Copy out each line of the data that contains "comic".

*** Opening RECORDS FOR THE EXERCISE ***

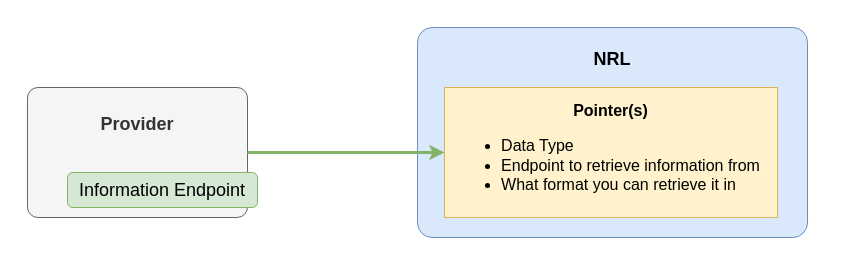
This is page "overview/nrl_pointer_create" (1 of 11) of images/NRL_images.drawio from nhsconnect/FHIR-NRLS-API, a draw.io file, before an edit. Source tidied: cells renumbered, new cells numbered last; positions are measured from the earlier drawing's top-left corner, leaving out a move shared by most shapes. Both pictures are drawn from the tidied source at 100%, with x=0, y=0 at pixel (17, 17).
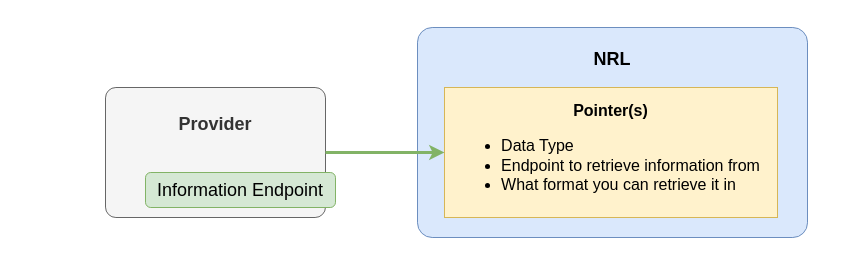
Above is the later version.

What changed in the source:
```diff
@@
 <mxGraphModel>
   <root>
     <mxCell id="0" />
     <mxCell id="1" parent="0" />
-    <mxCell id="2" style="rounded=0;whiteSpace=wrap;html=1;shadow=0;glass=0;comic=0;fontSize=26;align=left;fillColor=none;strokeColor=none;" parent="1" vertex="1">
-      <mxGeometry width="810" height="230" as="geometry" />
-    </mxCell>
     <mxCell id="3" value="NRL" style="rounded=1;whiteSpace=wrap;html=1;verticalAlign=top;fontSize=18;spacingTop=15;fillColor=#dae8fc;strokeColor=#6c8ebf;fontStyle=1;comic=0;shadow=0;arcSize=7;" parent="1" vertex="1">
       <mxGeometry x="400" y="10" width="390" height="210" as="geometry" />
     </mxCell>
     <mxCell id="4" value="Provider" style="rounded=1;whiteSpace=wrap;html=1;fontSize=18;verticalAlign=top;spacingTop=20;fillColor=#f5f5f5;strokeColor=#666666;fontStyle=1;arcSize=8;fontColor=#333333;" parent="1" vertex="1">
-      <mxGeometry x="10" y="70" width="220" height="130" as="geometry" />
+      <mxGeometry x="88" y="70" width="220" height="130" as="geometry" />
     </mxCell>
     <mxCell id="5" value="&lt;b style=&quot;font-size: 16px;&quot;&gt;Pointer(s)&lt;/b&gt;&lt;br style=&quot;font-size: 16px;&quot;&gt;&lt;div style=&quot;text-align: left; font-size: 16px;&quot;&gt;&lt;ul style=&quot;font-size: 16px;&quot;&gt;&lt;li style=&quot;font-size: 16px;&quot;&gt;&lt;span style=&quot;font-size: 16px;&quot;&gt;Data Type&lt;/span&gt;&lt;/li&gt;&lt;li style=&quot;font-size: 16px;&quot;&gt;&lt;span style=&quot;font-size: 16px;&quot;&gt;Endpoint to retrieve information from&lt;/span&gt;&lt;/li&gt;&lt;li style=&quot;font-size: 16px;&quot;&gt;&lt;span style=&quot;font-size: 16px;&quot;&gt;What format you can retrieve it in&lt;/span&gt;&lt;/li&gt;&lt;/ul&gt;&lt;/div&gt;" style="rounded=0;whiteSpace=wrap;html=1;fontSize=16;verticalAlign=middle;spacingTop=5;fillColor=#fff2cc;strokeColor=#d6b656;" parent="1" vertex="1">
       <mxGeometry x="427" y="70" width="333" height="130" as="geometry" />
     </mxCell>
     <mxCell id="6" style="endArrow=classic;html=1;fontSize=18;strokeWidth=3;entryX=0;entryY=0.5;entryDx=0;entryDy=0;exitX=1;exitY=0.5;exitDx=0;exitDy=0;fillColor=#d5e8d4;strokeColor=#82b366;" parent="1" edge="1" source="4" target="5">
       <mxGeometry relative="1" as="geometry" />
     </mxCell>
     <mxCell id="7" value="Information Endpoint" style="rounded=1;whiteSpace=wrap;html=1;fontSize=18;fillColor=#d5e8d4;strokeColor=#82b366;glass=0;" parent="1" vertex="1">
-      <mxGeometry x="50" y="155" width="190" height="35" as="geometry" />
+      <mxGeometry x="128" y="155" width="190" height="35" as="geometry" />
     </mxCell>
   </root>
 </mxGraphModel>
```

*** Closing RECORDS FOR THE EXERCISE ***

* TASK ANSWER
-    <mxCell id="2" style="rounded=0;whiteSpace=wrap;html=1;shadow=0;glass=0;comic=0;fontSize=26;align=left;fillColor=none;strokeColor=none;" parent="1" vertex="1">
     <mxCell id="3" value="NRL" style="rounded=1;whiteSpace=wrap;html=1;verticalAlign=top;fontSize=18;spacingTop=15;fillColor=#dae8fc;strokeColor=#6c8ebf;fontStyle=1;comic=0;shadow=0;arcSize=7;" parent="1" vertex="1">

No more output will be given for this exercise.